[Work to be completed]
Tally up the lines below containing the string "added", then write the number alone.

[Stored items from a collection]
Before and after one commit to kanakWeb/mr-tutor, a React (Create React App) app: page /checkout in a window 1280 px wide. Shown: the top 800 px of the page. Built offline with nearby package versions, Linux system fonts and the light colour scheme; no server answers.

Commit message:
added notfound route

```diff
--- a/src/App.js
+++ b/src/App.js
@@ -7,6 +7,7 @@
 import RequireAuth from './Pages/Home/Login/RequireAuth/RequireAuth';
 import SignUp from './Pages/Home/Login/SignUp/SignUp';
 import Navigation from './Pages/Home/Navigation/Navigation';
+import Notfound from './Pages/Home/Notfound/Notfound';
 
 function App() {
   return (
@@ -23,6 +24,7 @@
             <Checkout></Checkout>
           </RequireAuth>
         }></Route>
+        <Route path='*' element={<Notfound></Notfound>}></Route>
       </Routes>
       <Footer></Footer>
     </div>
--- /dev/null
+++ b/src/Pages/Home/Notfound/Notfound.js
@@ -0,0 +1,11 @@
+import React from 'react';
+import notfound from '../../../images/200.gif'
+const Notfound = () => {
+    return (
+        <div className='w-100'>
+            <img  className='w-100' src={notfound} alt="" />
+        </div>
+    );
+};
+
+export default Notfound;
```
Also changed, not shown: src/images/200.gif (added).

[Solution for this problem]
2